:: Entries supplied ::
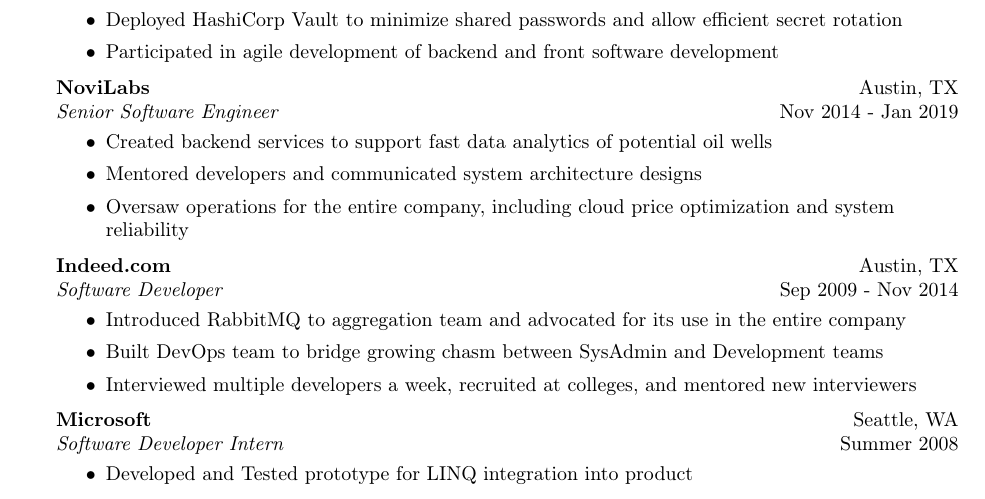
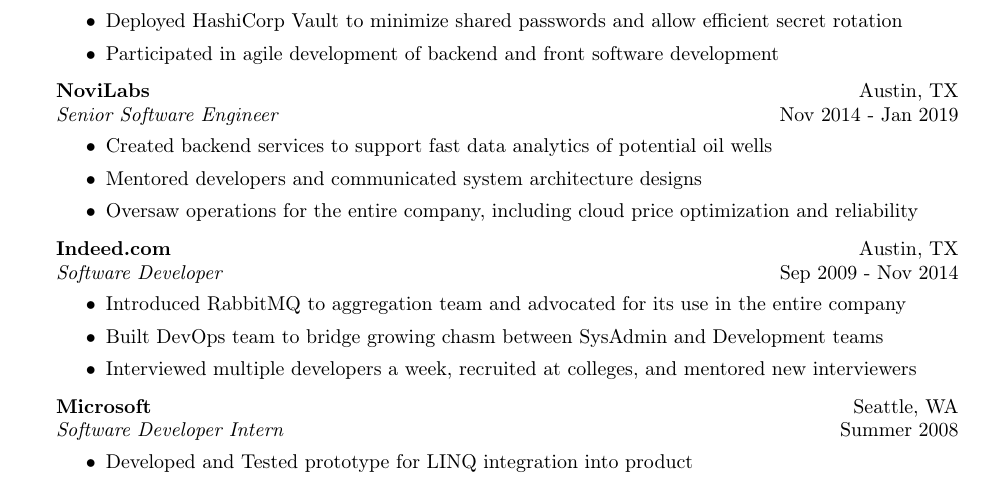
Before and after one commit to camerondavison/resume, a LaTeX CV (resume.tex): part of the page, cut so that both start at the same text. Compiled offline with pdfLaTeX.

Commit message:
change to 1 line bullet

```diff
--- a/resume.tex
+++ b/resume.tex
@@ -67,7 +67,7 @@
 \begin{itemize} \itemsep 1pt
 \item Created backend services to support fast data analytics of potential oil wells
 \item Mentored developers and communicated system architecture designs
-\item Oversaw operations for the entire company, including cloud price optimization and system reliability
+\item Oversaw operations for the entire company, including cloud price optimization and reliability
 \end{itemize}
 
 \textbf{Indeed.com} \hfill Austin, TX\\
```
Also changed, not shown: resume.pdf.
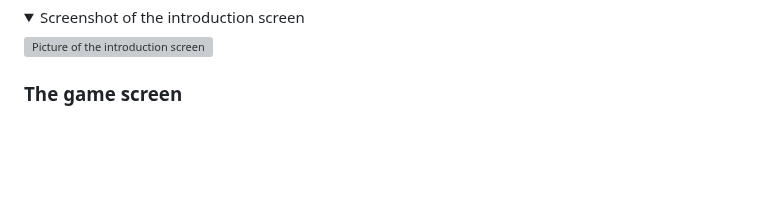
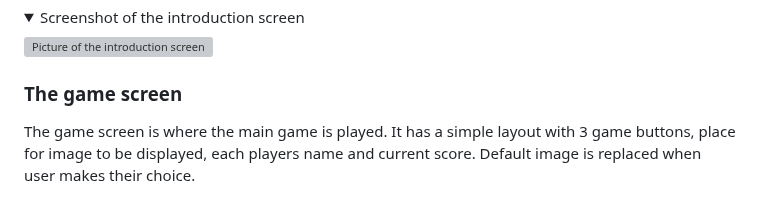
Before and after one commit to NiclO1337/pp2-playtime, a Markdown page: README.md, the part around one of its changes. Rendered like a GitHub page; folded sections open; blank space fills up the shorter version; grey boxes are pictures that could not be loaded.

Commit message:
Docs: Add game screen to feature section of README

```diff
--- a/README.md
+++ b/README.md
@@ -120,4 +120,5 @@ The introduction screen is where user meets Arnold and gets information about th
 
 ### The game screen
 
+The game screen is where the main game is played. It has a simple layout with 3 game buttons, place for image to be displayed, each players name and current score. Default image is replaced when user makes their choice.
 
```
Also changed, not shown: other parts of README.md (+1 -0 lines).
:::
- _Task to carry out_: Among the lines of the data, which ones contain the word "resume"? Show them.

- _Final answer_:
Before and after one commit to camerondavison/resume, a LaTeX CV (resume.tex): part of the page, cut so that both start at the same text. Compiled offline with pdfLaTeX.
--- a/resume.tex
+++ b/resume.tex
Also changed, not shown: resume.pdf.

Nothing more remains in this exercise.